> Your goal
State how many lines below hold the word "second". Give that number and no other text.
<<<<
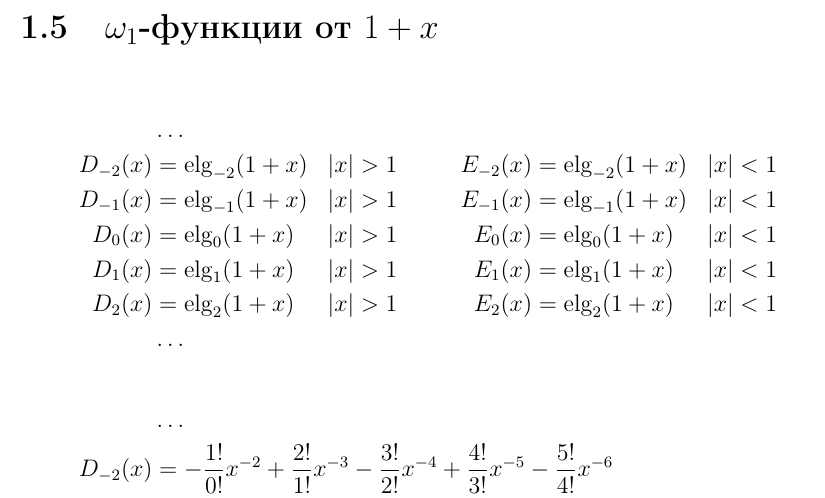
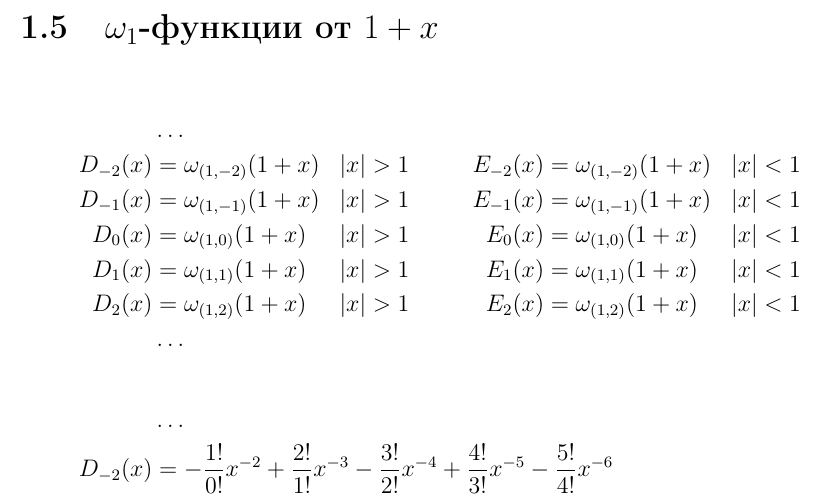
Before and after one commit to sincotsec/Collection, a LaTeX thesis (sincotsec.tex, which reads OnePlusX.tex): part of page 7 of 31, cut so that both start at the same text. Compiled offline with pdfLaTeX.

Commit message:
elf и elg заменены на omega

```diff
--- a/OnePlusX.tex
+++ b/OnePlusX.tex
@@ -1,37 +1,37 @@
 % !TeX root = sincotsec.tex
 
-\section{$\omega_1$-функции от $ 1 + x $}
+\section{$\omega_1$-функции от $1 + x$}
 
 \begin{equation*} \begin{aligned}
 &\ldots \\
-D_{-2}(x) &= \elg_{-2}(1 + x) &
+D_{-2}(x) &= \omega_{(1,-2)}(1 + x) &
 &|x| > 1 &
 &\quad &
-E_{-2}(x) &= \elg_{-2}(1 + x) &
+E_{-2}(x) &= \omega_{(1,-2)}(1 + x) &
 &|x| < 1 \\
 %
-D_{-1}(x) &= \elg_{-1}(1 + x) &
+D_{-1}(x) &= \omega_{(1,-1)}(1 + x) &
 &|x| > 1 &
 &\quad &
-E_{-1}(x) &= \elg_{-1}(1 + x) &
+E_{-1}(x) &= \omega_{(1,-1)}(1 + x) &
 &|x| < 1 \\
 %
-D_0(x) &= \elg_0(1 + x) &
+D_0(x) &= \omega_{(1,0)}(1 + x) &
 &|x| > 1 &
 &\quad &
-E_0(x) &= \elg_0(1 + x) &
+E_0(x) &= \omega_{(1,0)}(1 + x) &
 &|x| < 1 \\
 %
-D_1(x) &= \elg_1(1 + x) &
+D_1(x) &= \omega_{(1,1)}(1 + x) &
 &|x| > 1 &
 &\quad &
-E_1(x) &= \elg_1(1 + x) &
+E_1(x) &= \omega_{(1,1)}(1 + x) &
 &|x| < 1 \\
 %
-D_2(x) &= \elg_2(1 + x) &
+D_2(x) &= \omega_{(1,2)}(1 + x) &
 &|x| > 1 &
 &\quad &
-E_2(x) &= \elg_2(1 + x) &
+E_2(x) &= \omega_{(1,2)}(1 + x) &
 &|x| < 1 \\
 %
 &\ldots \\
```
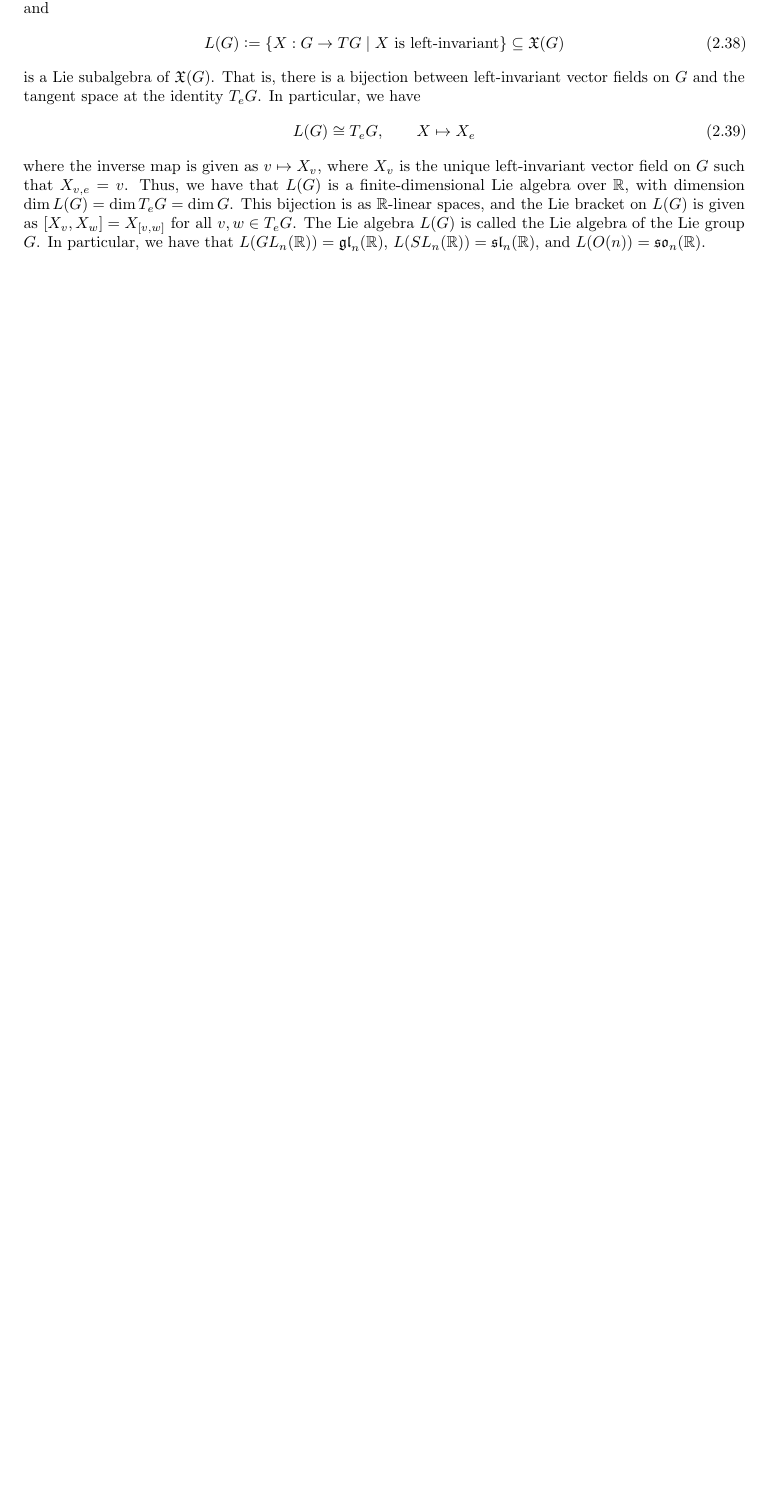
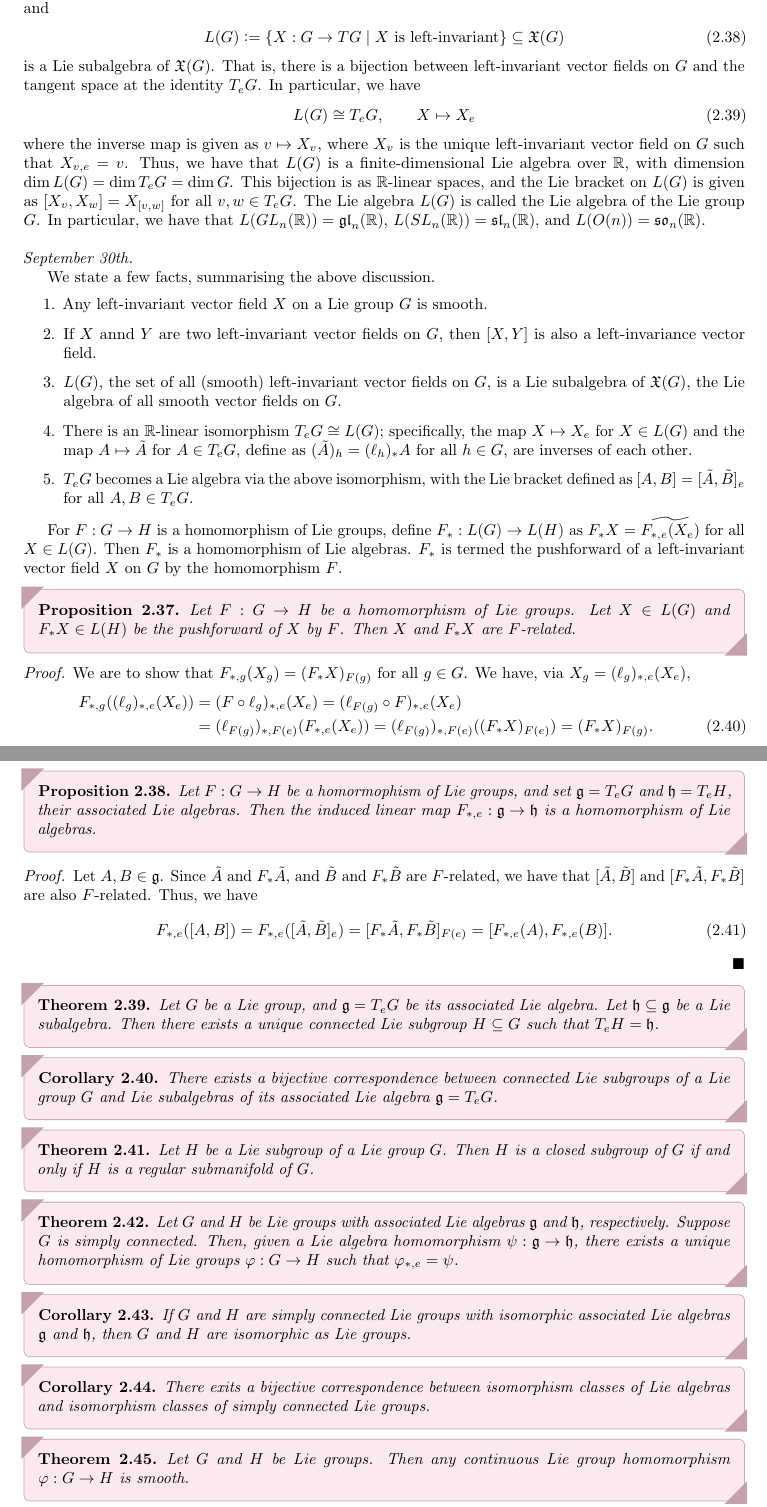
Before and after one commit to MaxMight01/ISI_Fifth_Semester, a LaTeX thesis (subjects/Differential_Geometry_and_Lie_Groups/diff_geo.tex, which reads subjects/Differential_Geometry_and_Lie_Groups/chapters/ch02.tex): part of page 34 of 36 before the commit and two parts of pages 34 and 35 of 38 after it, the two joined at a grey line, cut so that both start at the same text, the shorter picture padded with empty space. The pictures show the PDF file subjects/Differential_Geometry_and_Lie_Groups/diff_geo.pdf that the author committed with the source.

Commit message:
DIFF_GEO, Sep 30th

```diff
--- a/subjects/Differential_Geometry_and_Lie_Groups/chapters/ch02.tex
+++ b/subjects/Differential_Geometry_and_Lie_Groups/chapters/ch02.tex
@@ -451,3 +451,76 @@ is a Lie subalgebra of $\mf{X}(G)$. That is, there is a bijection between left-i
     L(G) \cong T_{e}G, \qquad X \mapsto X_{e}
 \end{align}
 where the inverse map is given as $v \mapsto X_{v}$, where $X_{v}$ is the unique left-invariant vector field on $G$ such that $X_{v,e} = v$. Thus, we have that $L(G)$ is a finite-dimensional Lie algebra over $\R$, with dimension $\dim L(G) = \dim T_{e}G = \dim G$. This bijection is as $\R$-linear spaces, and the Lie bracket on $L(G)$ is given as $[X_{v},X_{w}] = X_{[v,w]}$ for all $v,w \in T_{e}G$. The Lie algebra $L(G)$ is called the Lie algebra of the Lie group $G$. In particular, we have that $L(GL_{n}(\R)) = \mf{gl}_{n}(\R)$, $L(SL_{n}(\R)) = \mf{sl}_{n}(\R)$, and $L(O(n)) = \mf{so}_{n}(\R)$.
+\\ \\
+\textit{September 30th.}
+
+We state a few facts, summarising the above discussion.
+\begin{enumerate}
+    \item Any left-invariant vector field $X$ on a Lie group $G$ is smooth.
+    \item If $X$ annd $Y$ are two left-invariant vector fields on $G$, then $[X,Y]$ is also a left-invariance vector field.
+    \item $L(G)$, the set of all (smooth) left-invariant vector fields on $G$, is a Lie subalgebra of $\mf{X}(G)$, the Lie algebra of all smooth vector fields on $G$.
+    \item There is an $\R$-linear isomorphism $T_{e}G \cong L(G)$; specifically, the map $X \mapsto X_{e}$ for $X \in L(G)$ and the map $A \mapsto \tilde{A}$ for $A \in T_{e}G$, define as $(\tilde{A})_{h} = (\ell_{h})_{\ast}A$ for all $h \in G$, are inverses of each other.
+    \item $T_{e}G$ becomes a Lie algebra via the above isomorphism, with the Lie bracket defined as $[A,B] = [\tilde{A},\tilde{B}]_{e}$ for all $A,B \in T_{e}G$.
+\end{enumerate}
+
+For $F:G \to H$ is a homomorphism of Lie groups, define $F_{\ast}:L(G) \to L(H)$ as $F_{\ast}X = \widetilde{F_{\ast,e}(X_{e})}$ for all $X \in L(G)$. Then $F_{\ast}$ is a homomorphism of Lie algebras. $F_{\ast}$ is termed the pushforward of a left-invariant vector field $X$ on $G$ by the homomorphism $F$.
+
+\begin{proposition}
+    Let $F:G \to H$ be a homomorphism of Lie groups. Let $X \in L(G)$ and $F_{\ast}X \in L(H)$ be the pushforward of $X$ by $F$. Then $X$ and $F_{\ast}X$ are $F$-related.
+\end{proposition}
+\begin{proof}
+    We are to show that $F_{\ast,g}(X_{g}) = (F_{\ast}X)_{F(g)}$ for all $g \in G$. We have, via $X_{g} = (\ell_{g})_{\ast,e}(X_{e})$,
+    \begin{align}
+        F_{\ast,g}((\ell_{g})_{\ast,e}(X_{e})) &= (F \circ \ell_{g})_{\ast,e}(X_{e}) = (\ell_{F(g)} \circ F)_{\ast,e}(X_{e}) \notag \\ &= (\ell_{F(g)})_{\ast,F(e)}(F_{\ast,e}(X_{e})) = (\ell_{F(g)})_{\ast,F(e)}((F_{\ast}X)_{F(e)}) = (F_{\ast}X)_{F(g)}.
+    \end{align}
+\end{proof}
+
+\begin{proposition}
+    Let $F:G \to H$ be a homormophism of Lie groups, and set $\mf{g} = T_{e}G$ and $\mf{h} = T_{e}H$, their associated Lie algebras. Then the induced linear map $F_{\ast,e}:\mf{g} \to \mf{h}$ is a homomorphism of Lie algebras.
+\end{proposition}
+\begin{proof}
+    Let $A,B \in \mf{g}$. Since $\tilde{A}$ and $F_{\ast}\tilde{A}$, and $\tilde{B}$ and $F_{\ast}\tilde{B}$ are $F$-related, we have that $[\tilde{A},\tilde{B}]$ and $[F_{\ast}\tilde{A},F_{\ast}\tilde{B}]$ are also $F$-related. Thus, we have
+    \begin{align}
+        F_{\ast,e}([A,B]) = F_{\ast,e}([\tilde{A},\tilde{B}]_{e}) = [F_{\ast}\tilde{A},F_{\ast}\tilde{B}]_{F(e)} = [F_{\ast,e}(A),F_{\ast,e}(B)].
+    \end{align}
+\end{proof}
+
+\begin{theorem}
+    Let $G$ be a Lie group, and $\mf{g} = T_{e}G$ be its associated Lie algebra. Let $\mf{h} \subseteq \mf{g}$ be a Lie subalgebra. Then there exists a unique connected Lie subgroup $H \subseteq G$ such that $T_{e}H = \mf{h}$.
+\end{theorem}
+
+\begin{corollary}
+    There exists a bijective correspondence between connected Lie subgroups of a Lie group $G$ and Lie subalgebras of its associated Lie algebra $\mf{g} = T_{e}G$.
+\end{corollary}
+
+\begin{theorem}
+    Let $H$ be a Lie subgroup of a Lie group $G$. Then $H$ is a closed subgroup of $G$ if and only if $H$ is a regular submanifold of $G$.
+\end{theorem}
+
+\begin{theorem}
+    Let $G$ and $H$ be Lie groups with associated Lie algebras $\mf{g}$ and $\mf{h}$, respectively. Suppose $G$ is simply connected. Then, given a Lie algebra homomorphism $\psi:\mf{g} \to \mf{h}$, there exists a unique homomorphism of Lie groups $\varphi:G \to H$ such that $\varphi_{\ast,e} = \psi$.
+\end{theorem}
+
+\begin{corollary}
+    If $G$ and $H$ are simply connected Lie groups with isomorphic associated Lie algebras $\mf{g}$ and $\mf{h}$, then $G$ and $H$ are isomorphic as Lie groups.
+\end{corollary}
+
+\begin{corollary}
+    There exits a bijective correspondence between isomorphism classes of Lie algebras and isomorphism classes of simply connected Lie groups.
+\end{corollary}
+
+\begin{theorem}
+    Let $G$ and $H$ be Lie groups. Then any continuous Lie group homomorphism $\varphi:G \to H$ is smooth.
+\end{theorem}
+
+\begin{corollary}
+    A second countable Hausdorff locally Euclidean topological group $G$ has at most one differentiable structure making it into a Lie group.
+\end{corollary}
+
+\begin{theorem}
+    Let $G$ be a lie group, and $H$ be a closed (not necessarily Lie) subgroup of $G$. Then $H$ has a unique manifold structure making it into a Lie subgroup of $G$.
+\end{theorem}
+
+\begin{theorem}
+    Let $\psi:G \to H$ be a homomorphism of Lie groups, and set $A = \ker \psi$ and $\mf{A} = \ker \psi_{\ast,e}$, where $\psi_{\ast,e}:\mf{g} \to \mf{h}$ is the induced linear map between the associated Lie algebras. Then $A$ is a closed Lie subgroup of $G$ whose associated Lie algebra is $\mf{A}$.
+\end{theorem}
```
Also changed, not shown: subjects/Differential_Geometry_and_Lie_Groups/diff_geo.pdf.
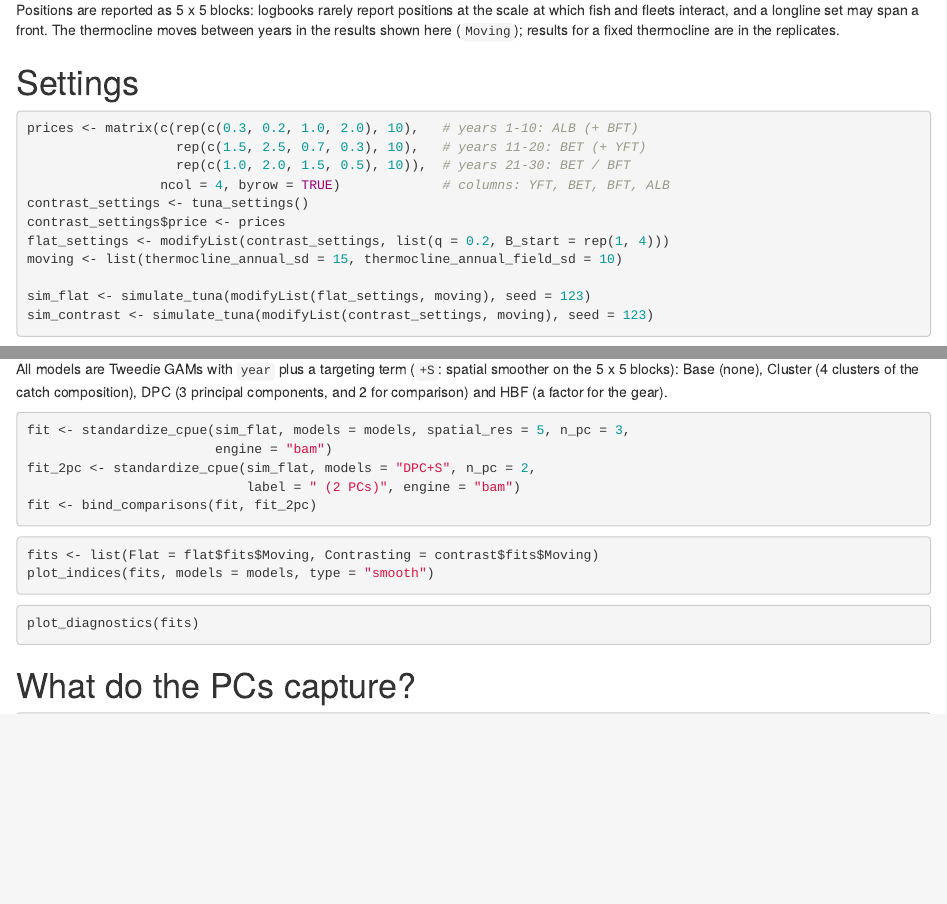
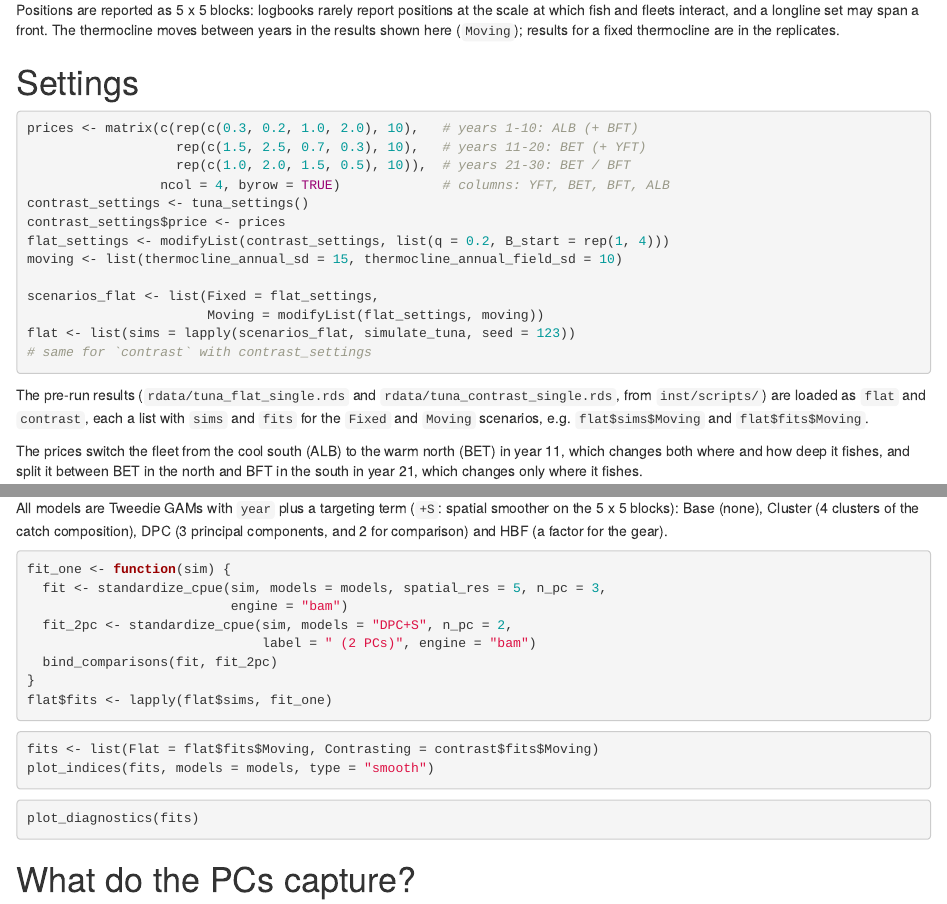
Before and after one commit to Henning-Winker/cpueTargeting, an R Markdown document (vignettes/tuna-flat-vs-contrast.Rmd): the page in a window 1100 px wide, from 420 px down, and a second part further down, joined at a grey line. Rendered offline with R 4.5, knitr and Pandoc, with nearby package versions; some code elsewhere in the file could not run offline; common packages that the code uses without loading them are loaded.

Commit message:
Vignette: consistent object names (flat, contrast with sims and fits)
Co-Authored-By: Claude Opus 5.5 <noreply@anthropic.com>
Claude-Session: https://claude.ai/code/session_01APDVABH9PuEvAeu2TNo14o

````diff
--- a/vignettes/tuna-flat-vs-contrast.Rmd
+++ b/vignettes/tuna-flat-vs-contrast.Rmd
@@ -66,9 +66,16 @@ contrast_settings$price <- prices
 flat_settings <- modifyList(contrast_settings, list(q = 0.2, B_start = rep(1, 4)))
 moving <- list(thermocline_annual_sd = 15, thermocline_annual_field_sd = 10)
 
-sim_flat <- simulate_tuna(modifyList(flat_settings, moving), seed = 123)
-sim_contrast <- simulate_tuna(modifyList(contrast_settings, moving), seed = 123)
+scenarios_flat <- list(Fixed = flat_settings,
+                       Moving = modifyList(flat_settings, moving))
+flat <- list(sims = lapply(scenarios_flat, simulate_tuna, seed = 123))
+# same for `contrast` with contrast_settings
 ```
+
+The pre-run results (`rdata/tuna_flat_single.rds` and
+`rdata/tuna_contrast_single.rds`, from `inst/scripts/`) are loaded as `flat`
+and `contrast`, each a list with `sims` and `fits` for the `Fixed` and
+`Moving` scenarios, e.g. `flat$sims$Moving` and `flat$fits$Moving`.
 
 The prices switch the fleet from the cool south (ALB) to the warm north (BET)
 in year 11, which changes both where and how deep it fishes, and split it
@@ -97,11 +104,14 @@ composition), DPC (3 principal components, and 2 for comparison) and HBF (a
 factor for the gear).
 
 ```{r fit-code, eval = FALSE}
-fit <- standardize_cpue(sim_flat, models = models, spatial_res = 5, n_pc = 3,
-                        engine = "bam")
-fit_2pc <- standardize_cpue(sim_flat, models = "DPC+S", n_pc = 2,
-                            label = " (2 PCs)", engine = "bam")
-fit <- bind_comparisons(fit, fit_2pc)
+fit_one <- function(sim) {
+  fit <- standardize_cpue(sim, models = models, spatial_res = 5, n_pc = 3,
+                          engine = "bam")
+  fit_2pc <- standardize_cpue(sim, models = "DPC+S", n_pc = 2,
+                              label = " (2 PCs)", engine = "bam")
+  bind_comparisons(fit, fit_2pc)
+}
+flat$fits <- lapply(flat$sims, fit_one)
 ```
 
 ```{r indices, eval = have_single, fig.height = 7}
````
>>>>
> Response to the task
2